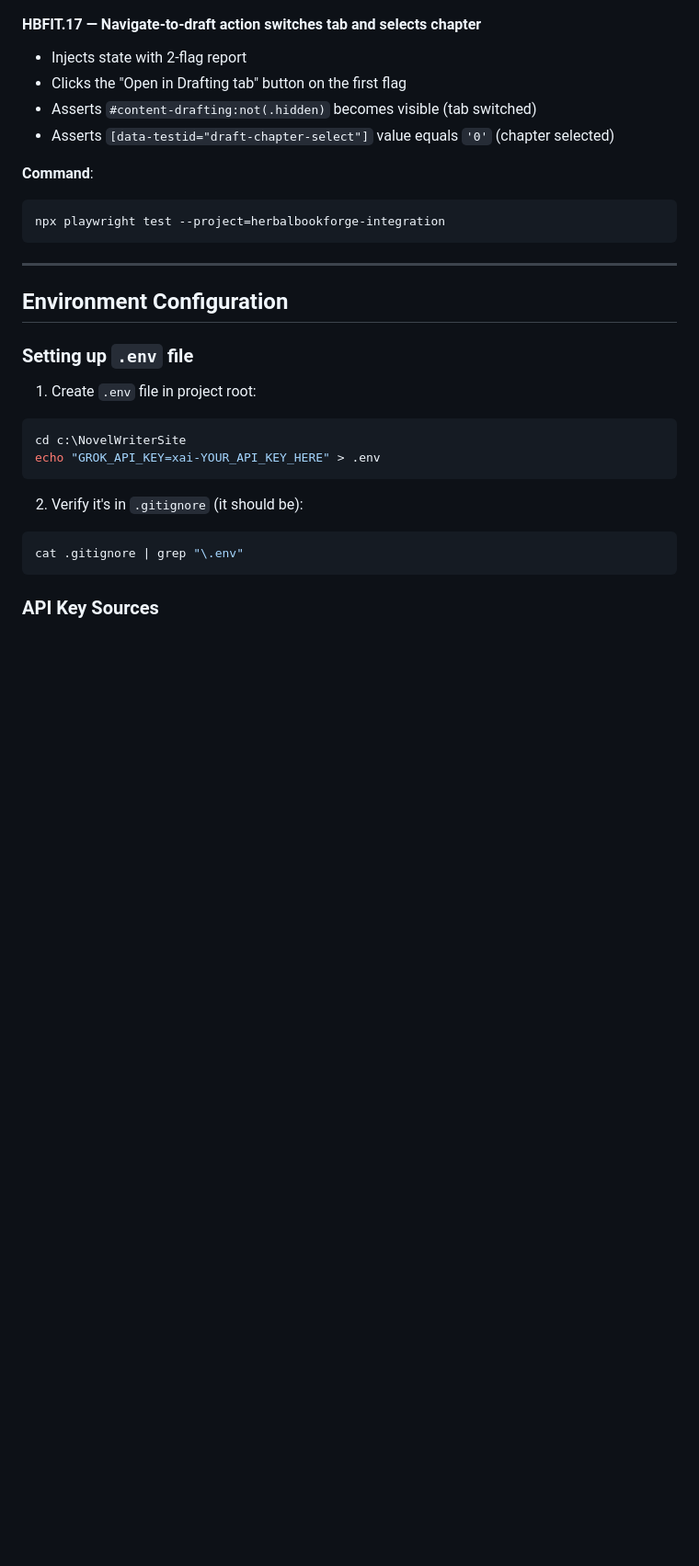
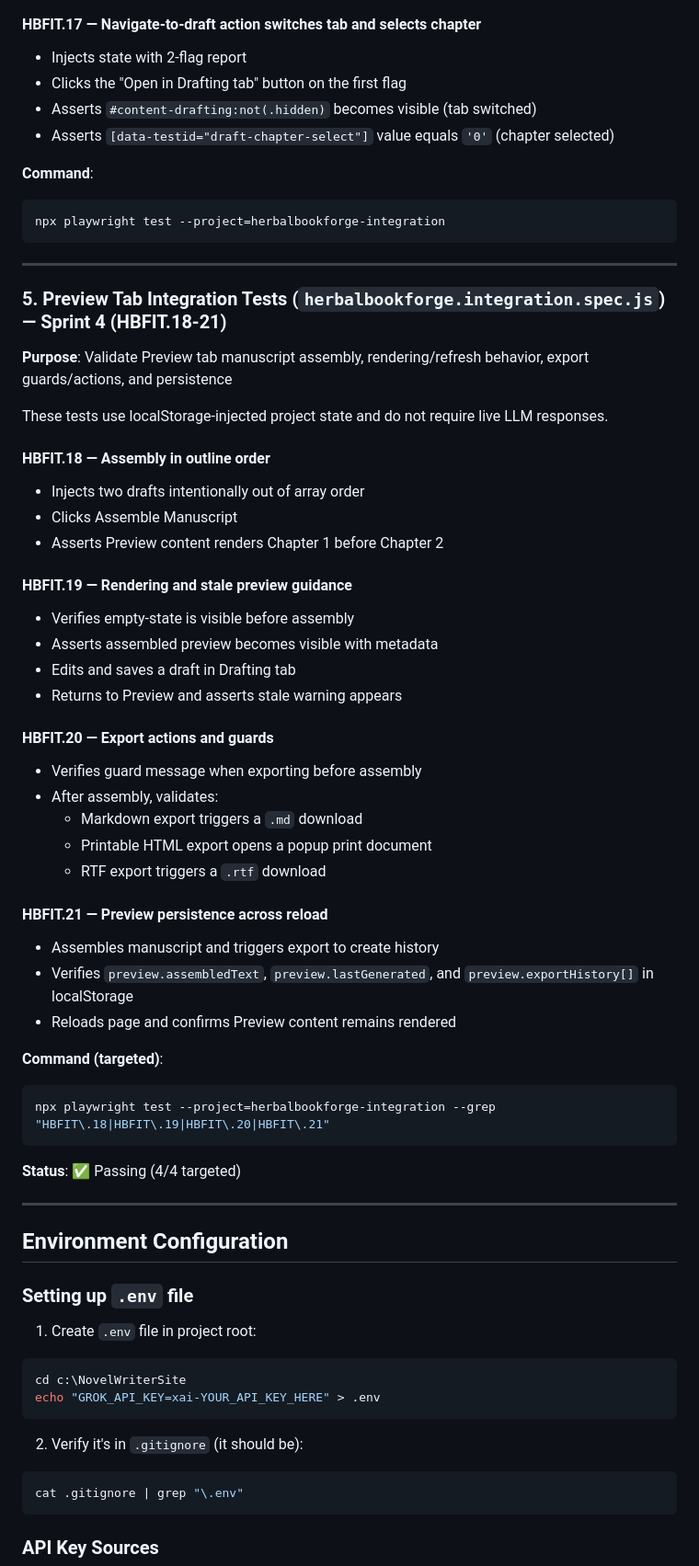
Before and after one commit to bnorth12/AI-Book-Tools, a Markdown page: HerbalBookForge/TESTING.md, the part around one of its changes. Shown at 92% size. GitHub-like rendering; blank space fills up the shorter version.

````diff
--- a/HerbalBookForge/TESTING.md
+++ b/HerbalBookForge/TESTING.md
@@ -200,6 +212,44 @@ A shared helper `makeSafetyProjectState()` injects a minimal project state (one
 ```bash
 npx playwright test --project=herbalbookforge-integration
 ```
+
+---
+
+### 5. Preview Tab Integration Tests (`herbalbookforge.integration.spec.js`) — Sprint 4 (HBFIT.18-21)
+
+**Purpose**: Validate Preview tab manuscript assembly, rendering/refresh behavior, export guards/actions, and persistence
+
+These tests use localStorage-injected project state and do not require live LLM responses.
+
+#### HBFIT.18 — Assembly in outline order
+- Injects two drafts intentionally out of array order
+- Clicks Assemble Manuscript
+- Asserts Preview content renders Chapter 1 before Chapter 2
+
+#### HBFIT.19 — Rendering and stale preview guidance
+- Verifies empty-state is visible before assembly
+- Asserts assembled preview becomes visible with metadata
+- Edits and saves a draft in Drafting tab
+- Returns to Preview and asserts stale warning appears
+
+#### HBFIT.20 — Export actions and guards
+- Verifies guard message when exporting before assembly
+- After assembly, validates:
+   - Markdown export triggers a `.md` download
+   - Printable HTML export opens a popup print document
+   - RTF export triggers a `.rtf` download
+
+#### HBFIT.21 — Preview persistence across reload
+- Assembles manuscript and triggers export to create history
+- Verifies `preview.assembledText`, `preview.lastGenerated`, and `preview.exportHistory[]` in localStorage
+- Reloads page and confirms Preview content remains rendered
+
+**Command (targeted)**:
+```bash
+npx playwright test --project=herbalbookforge-integration --grep "HBFIT\.18|HBFIT\.19|HBFIT\.20|HBFIT\.21"
+```
+
+**Status**: ✅ Passing (4/4 targeted)
 
 ---
 
````
Also changed, not shown: other parts of HerbalBookForge/TESTING.md (+16 -4 lines), docs/roadmap/ISSUES.md (+2 -2 lines).
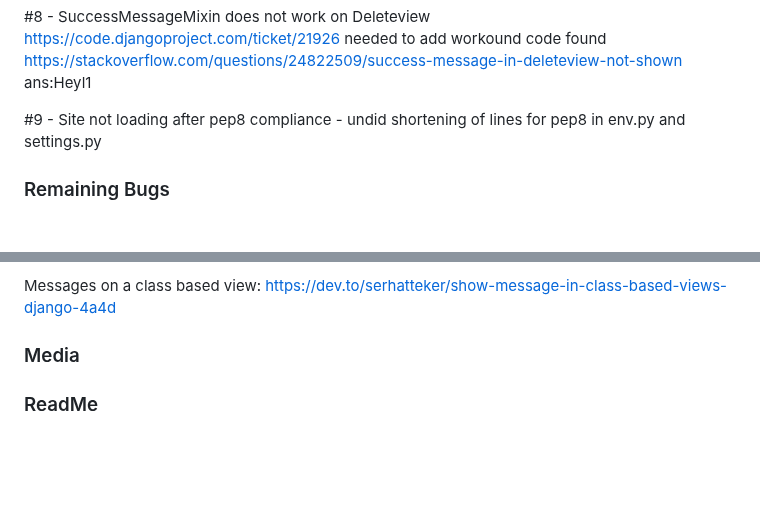
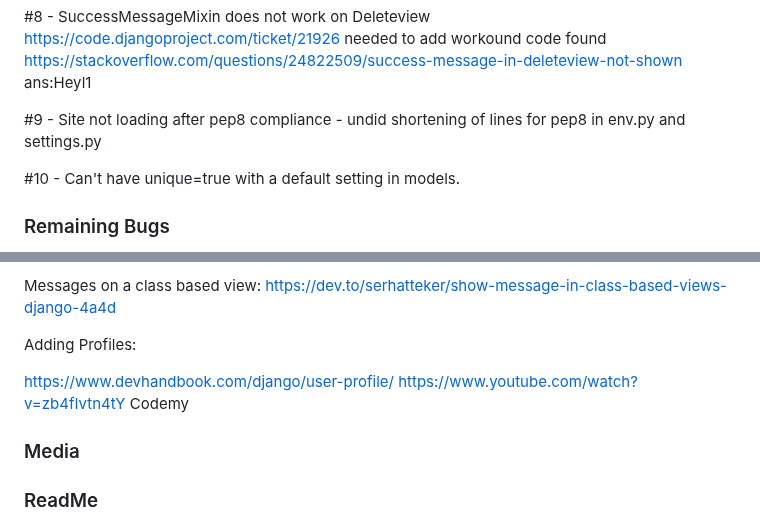
Before and after one commit to rachel-o-donnell/the-witchs-cauldron, a Markdown page: README.md, 2 parts joined by grey strips. GitHub-like rendering; blank space fills up the shorter version.

Commit message:
Update README with bug #10 and profile credits

```diff
--- a/README.md
+++ b/README.md
@@ -356,6 +356,8 @@ Jigsaw Wc3 validation
 
 #9 - Site not loading after pep8 compliance - undid shortening of lines for pep8 in env.py and settings.py
 
+#10 - Can't have unique=true with a default setting in models.
+
 ### Remaining Bugs
 
 Like button not changing colour on home screen
@@ -411,6 +413,11 @@ https://ordinarycoders.com/blog/article/django-messages-framework
 
 Messages on a class based view: https://dev.to/serhatteker/show-message-in-class-based-views-django-4a4d
 
+Adding Profiles:
+
+https://www.devhandbook.com/django/user-profile/
+https://www.youtube.com/watch?v=zb4fIvtn4tY Codemy
+
 
 
 ### Media
```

**Exercise requirements:** Each line in the data that holds the word "TESTING" must be copied.

**The completed task:**
Before and after one commit to bnorth12/AI-Book-Tools, a Markdown page: HerbalBookForge/TESTING.md, the part around one of its changes. Shown at 92% size. GitHub-like rendering; blank space fills up the shorter version.
--- a/HerbalBookForge/TESTING.md
+++ b/HerbalBookForge/TESTING.md
Also changed, not shown: other parts of HerbalBookForge/TESTING.md (+16 -4 lines), docs/roadmap/ISSUES.md (+2 -2 lines).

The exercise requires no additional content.